**** MATERIAL FOR THIS TASK ****

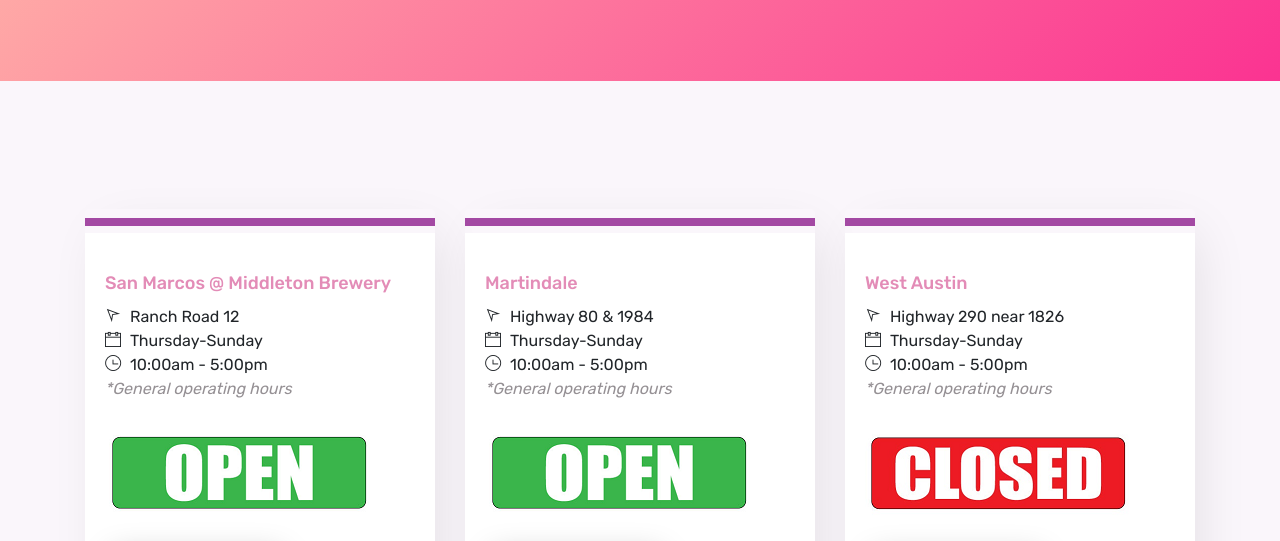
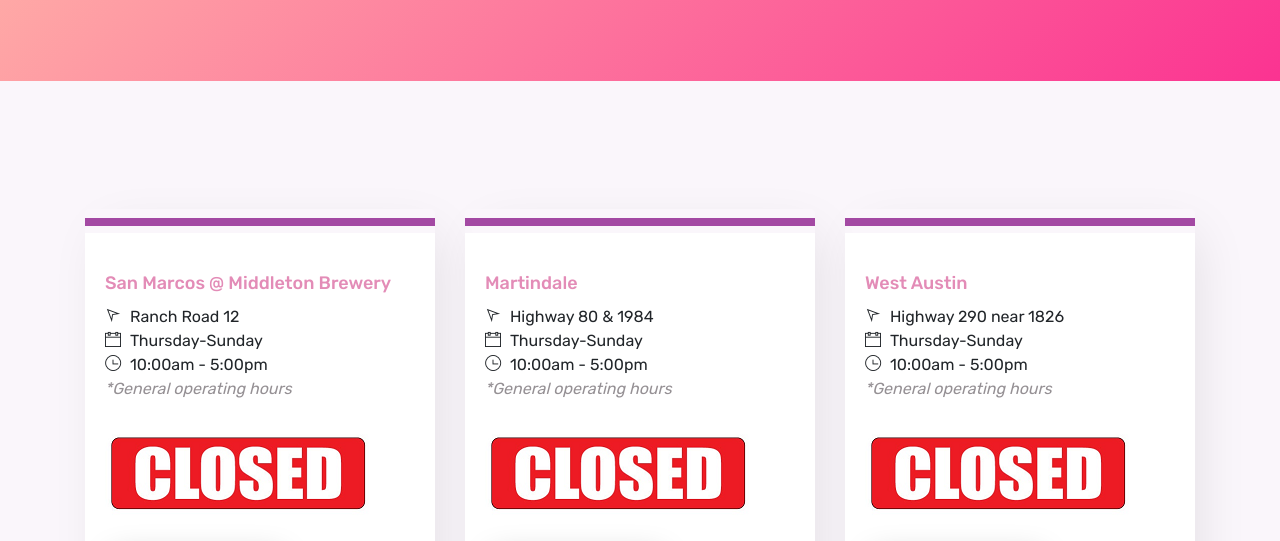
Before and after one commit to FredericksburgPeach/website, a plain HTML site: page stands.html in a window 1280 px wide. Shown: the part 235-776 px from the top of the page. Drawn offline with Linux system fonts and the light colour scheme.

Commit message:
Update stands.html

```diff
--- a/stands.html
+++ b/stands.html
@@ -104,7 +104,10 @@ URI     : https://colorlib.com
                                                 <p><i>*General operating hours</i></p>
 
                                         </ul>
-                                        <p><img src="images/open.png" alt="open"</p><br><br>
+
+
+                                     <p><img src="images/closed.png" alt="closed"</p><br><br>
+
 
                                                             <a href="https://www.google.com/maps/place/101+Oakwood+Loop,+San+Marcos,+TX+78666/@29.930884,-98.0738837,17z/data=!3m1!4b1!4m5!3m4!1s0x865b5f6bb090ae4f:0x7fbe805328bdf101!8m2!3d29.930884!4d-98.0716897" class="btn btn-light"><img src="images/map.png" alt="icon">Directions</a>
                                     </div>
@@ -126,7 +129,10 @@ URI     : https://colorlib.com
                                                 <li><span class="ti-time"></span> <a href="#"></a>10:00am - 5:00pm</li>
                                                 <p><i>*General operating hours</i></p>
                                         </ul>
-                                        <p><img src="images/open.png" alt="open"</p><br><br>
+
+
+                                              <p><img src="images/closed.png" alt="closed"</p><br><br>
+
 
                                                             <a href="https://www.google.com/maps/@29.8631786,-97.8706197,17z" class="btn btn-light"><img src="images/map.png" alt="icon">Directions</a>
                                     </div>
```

****

INSTRUCTIONS FOR THE TASK
Where a line in the material contains "light", copy that line.

TASK RESULT
Before and after one commit to FredericksburgPeach/website, a plain HTML site: page stands.html in a window 1280 px wide. Shown: the part 235-776 px from the top of the page. Drawn offline with Linux system fonts and the light colour scheme.
                                                             <a href="https://www.google.com/maps/place/101+Oakwood+Loop,+San+Marcos,+TX+78666/@29.930884,-98.0738837,17z/data=!3m1!4b1!4m5!3m4!1s0x865b5f6bb090ae4f:0x7fbe805328bdf101!8m2!3d29.930884!4d-98.0716897" class="btn btn-light"><img src="images/map.png" alt="icon">Directions</a>
                                                             <a href="https://www.google.com/maps/@29.8631786,-97.8706197,17z" class="btn btn-light"><img src="images/map.png" alt="icon">Directions</a>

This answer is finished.